Because by Sept of 1990, I was a brand spanking new 2nd lieutenant on my first assignment, which was training for weather satellite operations in, of all places, Spokane, Washington. Right down the road from Twin Peaks. They rolled the dice and assigned me to NE Washington, can you believe it?
Now the way weather satellite ops works is you have a crew of 7 or 8 people on crew for a 12 hour shift, and the satellites pass over our antennas for about 15 minutes every one and a half hours. So there’s a lot of sitting around, playing Risk (which I got very good at) and cards (which I was already good at).
And we watched Twin Peaks.
Someone, not me, was responsible for recording the episode and bringing it in for mid shift.
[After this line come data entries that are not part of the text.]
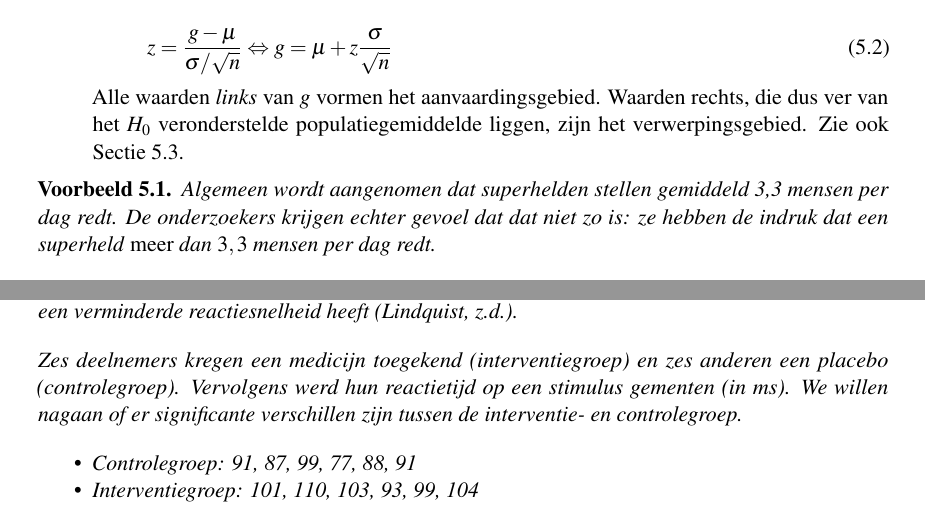
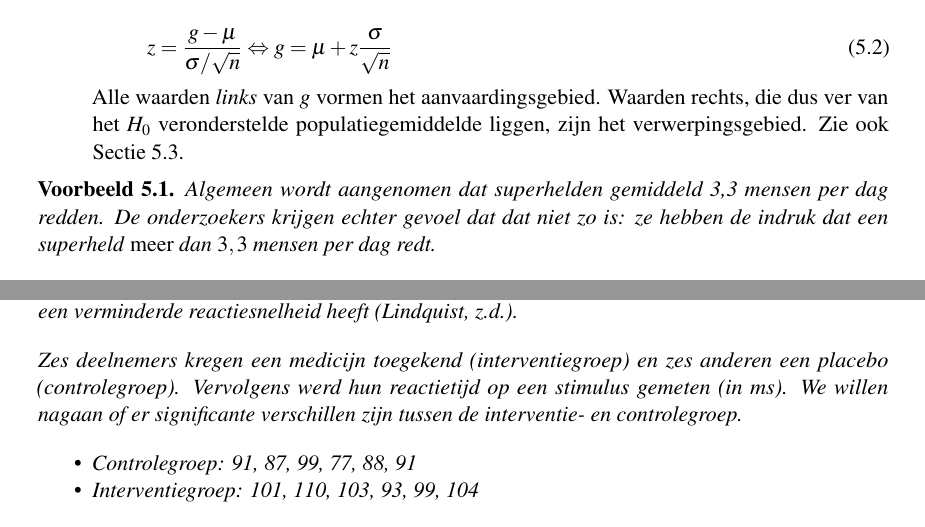
Before and after one commit to HoGentTIN/onderzoekstechnieken-cursus, a LaTeX thesis (cursus/cursus-onderzoekstechnieken.tex, which reads cursus/toetsingsprocedures.tex): two parts of pages 47 and 56 of 103, joined at a grey line, cut so that both start at the same text. Compiled offline with pdfLaTeX.

Commit message:
Typo's aangepast

```diff
--- a/cursus/toetsingsprocedures.tex
+++ b/cursus/toetsingsprocedures.tex
@@ -65,7 +65,7 @@ In de eerste toetsingsprocedure die we in deze cursus uitwerken, gaan we een uit
 
 \begin{example}
   \label{ex:hypothesetoets-dagelijkse-reddingen}
-  Algemeen wordt aangenomen dat superhelden stellen gemiddeld 3,3 mensen per dag redt. De onderzoekers krijgen echter gevoel dat dat niet zo is: ze hebben de indruk dat een superheld \emph{meer} dan $3,3$ mensen per dag redt.
+  Algemeen wordt aangenomen dat superhelden gemiddeld 3,3 mensen per dag redden. De onderzoekers krijgen echter gevoel dat dat niet zo is: ze hebben de indruk dat een superheld \emph{meer} dan $3,3$ mensen per dag redt.
 
   Ze gaan dit onderzoeken en voeren een steekproef uit bij $n = 30$ superhelden. In deze steekproef is het gemiddelde $\overline{x} = 3,483$ is. De standaardafwijking in de populatie is verondersteld gekend en is $\sigma = 0,55$.
 
@@ -435,7 +435,7 @@ In R kan je eveneens de functie \texttt{t.test} gebruiken voor het uitvoeren van
 \begin{example}
   In een klinisch onderzoek wil men nagaan of een nieuw medicijn als bijwerking een verminderde reactiesnelheid heeft~\autocite{Lindquist}.
 
-  Zes deelnemers kregen een medicijn toegekend (interventiegroep) en zes anderen een placebo (controlegroep). Vervolgens werd hun reactietijd op een stimulus gementen (in ms). We willen nagaan of er significante verschillen zijn tussen de interventie- en controlegroep.
+  Zes deelnemers kregen een medicijn toegekend (interventiegroep) en zes anderen een placebo (controlegroep). Vervolgens werd hun reactietijd op een stimulus gemeten (in ms). We willen nagaan of er significante verschillen zijn tussen de interventie- en controlegroep.
 
   \begin{itemize}
     \item Controlegroep: 91, 87, 99, 77, 88, 91
```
And as soon as the satellite “set”, we’d all run into the break room and hit play. We *obsessed* over it. Especially those little clips at the end for the next week’s episode. We’d pause the tape, play it out a bit more, pause again, just pouring over those little tidbits of what was to come and trying to decipher the clues. We’d keep talking about it the rest of the shift.
That is the feeling I remember. It was awesome. I was having the best time of my life, and Twin Peaks was a part of it. It will forever be locked in place for me as an integral part of that moment in time.
So I said there was also a moment. This would be the scene where Cooper and Harry pull over Leland, and he’s got his golf clubs and Maddy’s dead body in his trunk. Coop and Harry get distracted and Leland, standing behind them, hauls back with a gold club about to take a swing at one of the two of them. The girls, and probably even some of the guys, screamed. The scene is immediately defused and they send Leland on his way with a warning to drive safe. But oh man, we all had heart attacks. You can try to laugh it off nervously after something like that, but everyone knows you screamed, because they screamed too.
I don’t think that experience would have been the same sitting at home on the couch. Actually, I know it wouldn’t. I’ve always been a big fan of what I call “the movie experience”. It’s just not the same watching something, especially something you love, at home by yourself. When you can geek out with a bunch of people like you, all laughing, screaming and crying, together at the same moments, and then talk about it the rest of the night.. there’s just no replacement for that experience.
The closest I’ve come since then was Lost. We had season finale parties every year, a round table discussion at work the next day, and I had a really solid podcast I was listening to through most of it. That was great. For this Twin Peaks revival, as I’m told to call it, I’m hoping to bring that experience up a level. To become a more active participant in the social media aspect of it, and have that all night long discussion with a few hundred of my new closest friends.
So hey, thanks for being part of my experience..